═══ DATA FOR REVIEW ═══

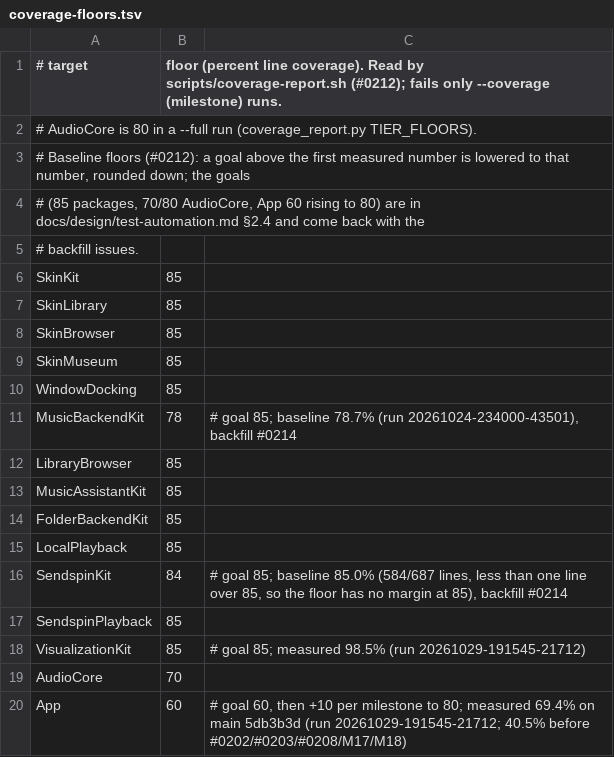
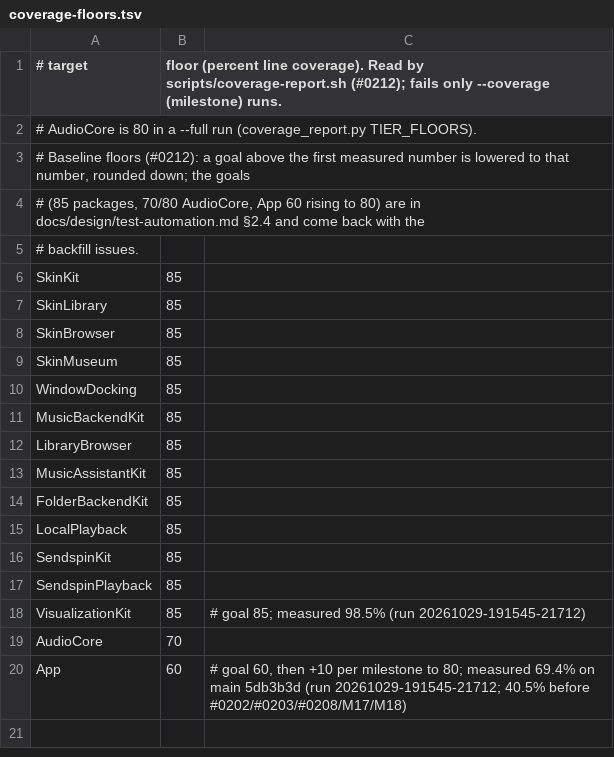
Before and after one commit to brennanMKE/Roadie, a TSV file: scripts/coverage-floors.tsv, drawn as a sheet.

```diff
--- a/scripts/coverage-floors.tsv
+++ b/scripts/coverage-floors.tsv
@@ -10,3 +10,3 @@ SkinMuseum	85
 WindowDocking	85
-MusicBackendKit	78	# goal 85; baseline 78.7% (run 20261024-234000-43501), backfill #0214
+MusicBackendKit	85
 LibraryBrowser	85
@@ -15,3 +15,3 @@ FolderBackendKit	85
 LocalPlayback	85
-SendspinKit	84	# goal 85; baseline 85.0% (584/687 lines, less than one line over 85, so the floor has no margin at 85), backfill #0214
+SendspinKit	85
 SendspinPlayback	85
```
Also changed, not shown: 9 other files.
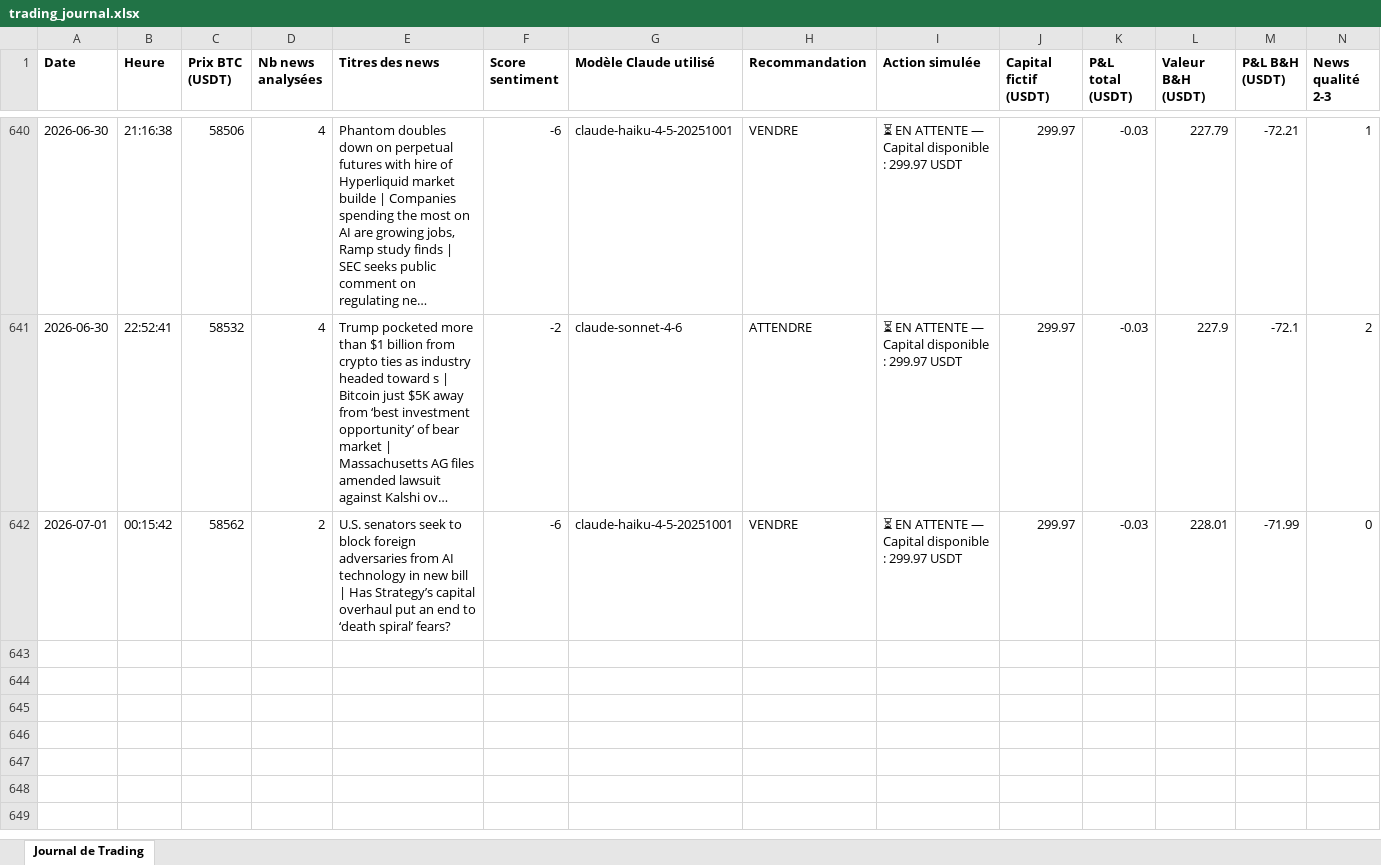
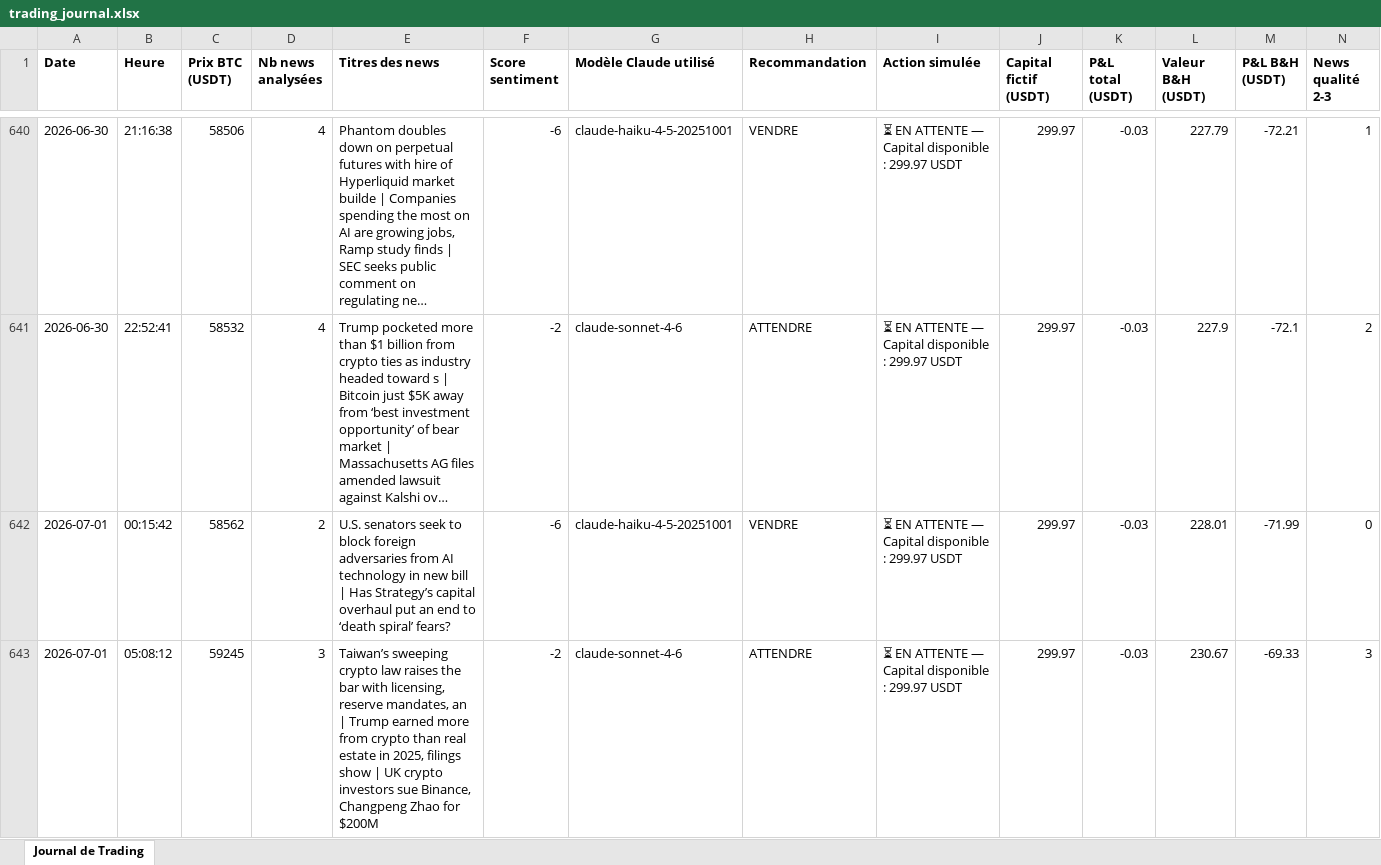
Before and after one commit to rayanefut15-creator/crypto-trading-agent, an Excel workbook: trading_journal.xlsx, sheet Journal de Trading, drawn as a sheet; only a part is shown, gaps mark what is left out; long unchanged cells end in …; values as stored, in another font and other column widths than the file's, no borders; rows hold the shown columns only; the diff names each change by its address in the sheet, - before the commit and + after, or states it on an @@ line.

```diff
--- a/trading_journal.xlsx (sheet Journal de Trading)
+++ b/trading_journal.xlsx (sheet Journal de Trading)
+row 643: 2026-07-01 | 05:08:12 | 59245 | 3 | Taiwan’s sweeping crypto law raises the bar with licensing, reserve mandates, an | Trump earned more from crypto than real estate in 2025, filings show | UK crypto investors sue Binance, Changpeng Zhao for $200M | -2 | claude-sonnet-4-6 | ATTENDRE | ⏳ EN ATTENTE — Capital disponible : 299.97 USDT | 299.97 | -0.03 | 230.67 | -69.33 | 3
```
Also changed, not shown: 2 other files.
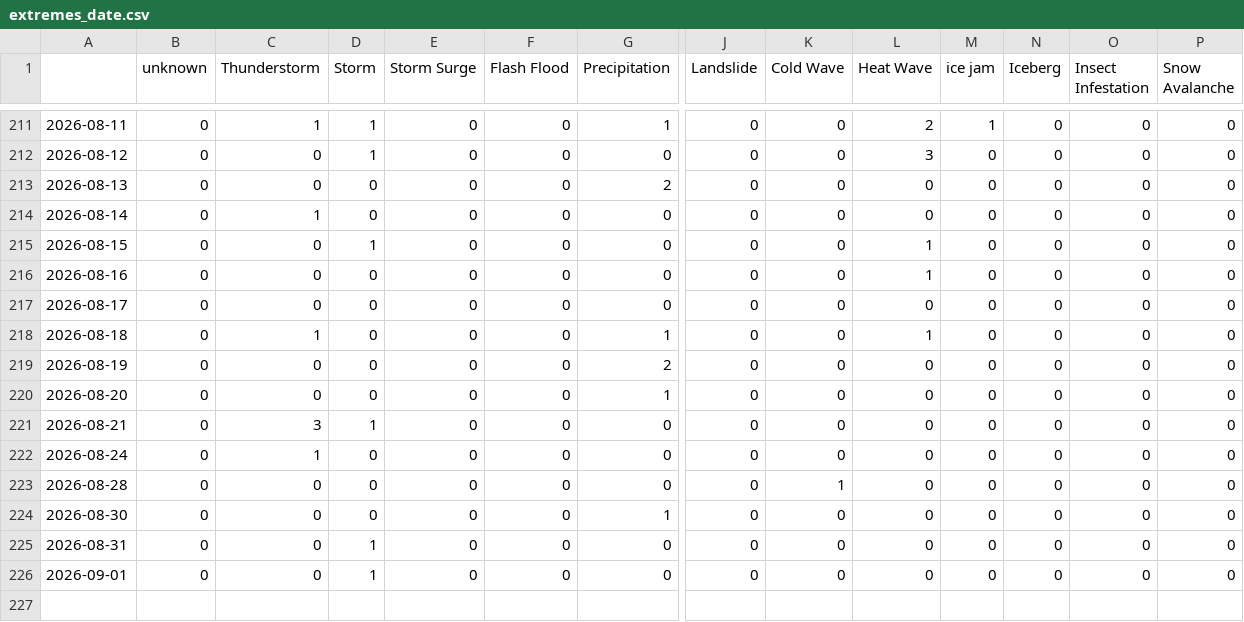
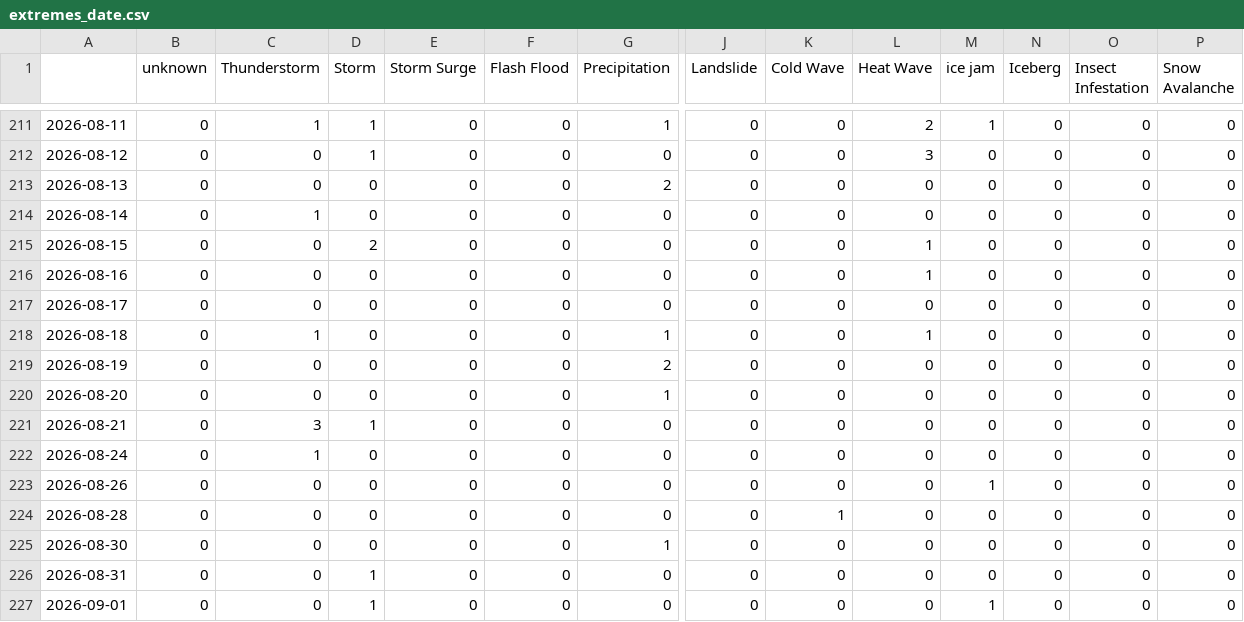
Before and after one commit to hannak555-news/polishExtremes, a CSV file: csv/extremes_date.csv, drawn as a sheet; only a part is shown, gaps mark what is left out; addresses are those after the commit; rows hold the shown columns only; the diff names each change by its address in the sheet, - before the commit and + after, or states it on an @@ line.

```diff
--- a/csv/extremes_date.csv
+++ b/csv/extremes_date.csv
-D215 (Storm): 1
+D215 (Storm): 2
+row 223: 2026-08-26 | 0 | 0 | 0 | 0 | 0 | 0 | 0 | 0 | 0 | 1 | 0 | 0 | 0
-M227 (ice jam): 0
+M227 (ice jam): 1
```
Also changed, not shown: csv/feeds_date.csv, 5 other files.
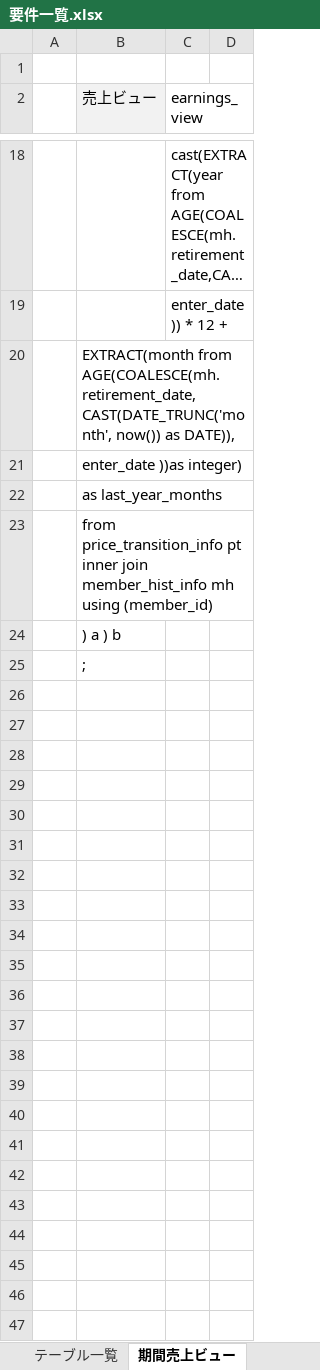
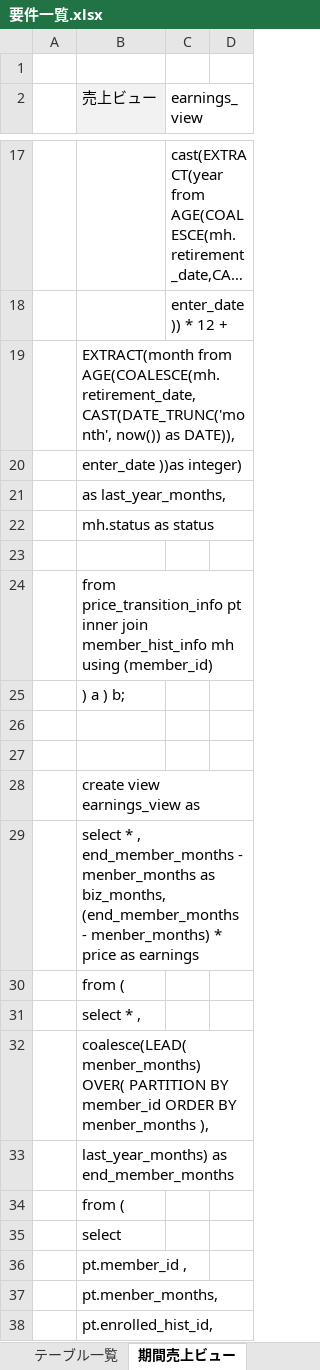
Before and after one commit to wjkanaya/research, an Excel workbook: sekkei/要件一覧.xlsx, sheet 期間売上ビュー, drawn as a sheet; only a part is shown, gaps mark what is left out; long unchanged cells end in …; values as stored, in another font and other column widths than the file's, no borders; addresses are those after the commit; the diff covers the shown part only; the diff names each change by its address in the sheet, - before the commit and + after, or states it on an @@ line.

```diff
--- a/sekkei/要件一覧.xlsx (sheet 期間売上ビュー)
+++ b/sekkei/要件一覧.xlsx (sheet 期間売上ビュー)
-B21 (売上ビュー): as last_year_months
+B21 (売上ビュー): as last_year_months,
+row 22:  | mh.status as status
+row 23: (empty)
-B25 (売上ビュー): ) a ) b
+B25 (売上ビュー): ) a ) b;
+row 26: (empty)
+row 27: (empty)
-B28 (売上ビュー): ;
+B28 (売上ビュー): create view earnings_view as
+row 29:  | select * , end_member_months - menber_months as biz_months, (end_member_months - menber_months) * price as earnings
+row 30:  | from (
+row 31:  | select * ,
+row 32:  | coalesce(LEAD( menber_months) OVER( PARTITION BY member_id ORDER BY menber_months ),
+row 33:  | last_year_months) as end_member_months
+row 34:  | from (
+row 35:  | select
+row 36:  | pt.member_id ,
+row 37:  | pt.menber_months,
+row 38:  | pt.enrolled_hist_id,
```
Also changed, not shown: 12 added rows and 1 removed row elsewhere in this sheet, sheet 計算対象共変量マスタ, sheet テーブル一覧, sheet 共変量マスタ, other sheet tabs, formulas that keep their value, 1 other file.
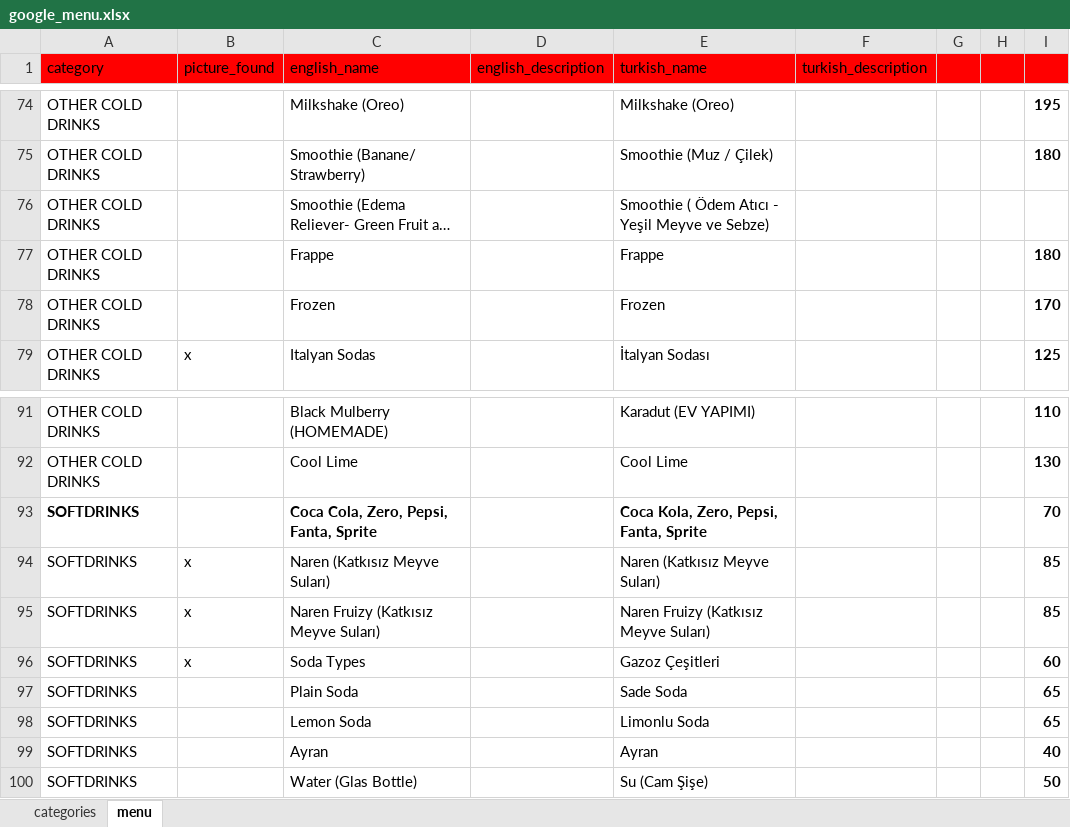
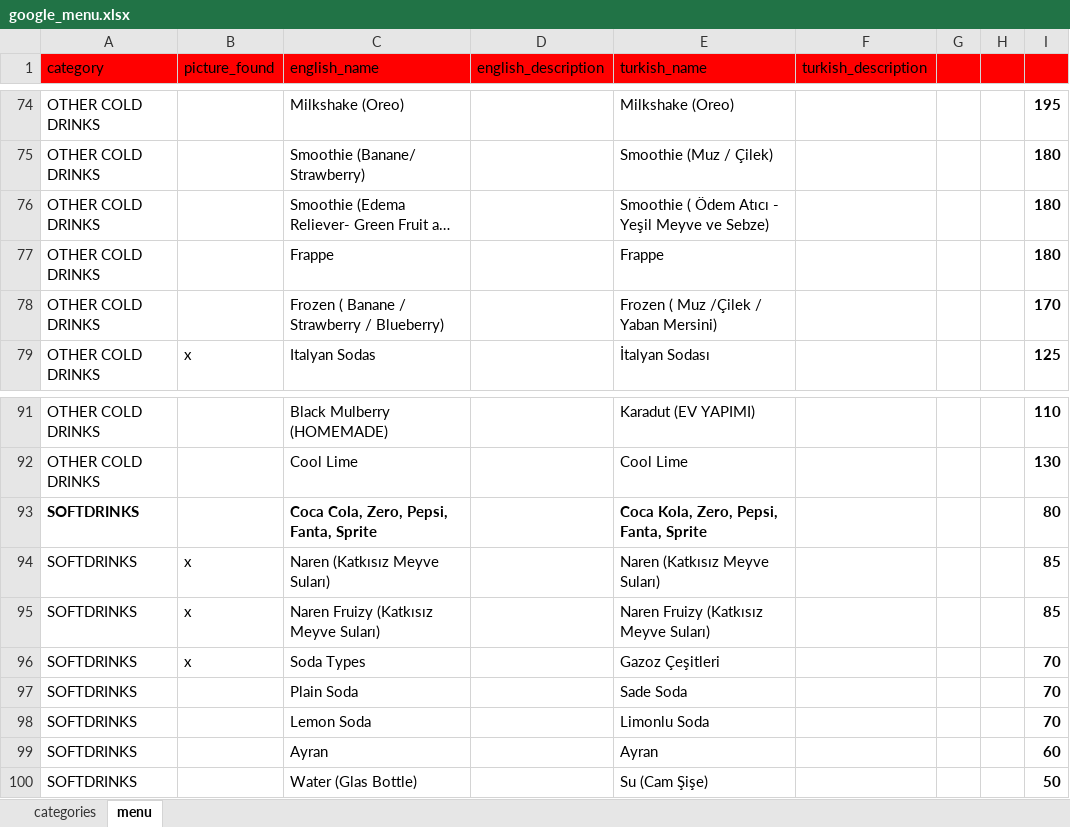
Before and after one commit to NekirTech/benefi, an Excel workbook: helper_skripts/menu_converter/google_menu.xlsx, sheet menu, drawn as a sheet; only a part is shown, gaps mark what is left out; long unchanged cells end in …; values as stored, in another font and other column widths than the file's, no borders; charts and pictures not drawn; the diff names each change by its address in the sheet, - before the commit and + after, or states it on an @@ line.

```diff
--- a/helper_skripts/menu_converter/google_menu.xlsx (sheet menu)
+++ b/helper_skripts/menu_converter/google_menu.xlsx (sheet menu)
-I76: (empty)
+I76: 180
-C78 (english_name): Frozen
+C78 (english_name): Frozen ( Banane / Strawberry / Blueberry)
-E78 (turkish_name): Frozen
+E78 (turkish_name): Frozen ( Muz /Çilek / Yaban Mersini)
-I93: 70
+I93: 80
-I96: 60
+I96: 70
-I97:I98: 65
+I97:I98: 70
-I99: 40
+I99: 60
```
Also changed, not shown: 4 other files.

═══

Copy every line above that includes the string "files".

**EXERCISE SOLUTION**
Also changed, not shown: 9 other files.
Also changed, not shown: 2 other files.
Also changed, not shown: csv/feeds_date.csv, 5 other files.
Also changed, not shown: 4 other files.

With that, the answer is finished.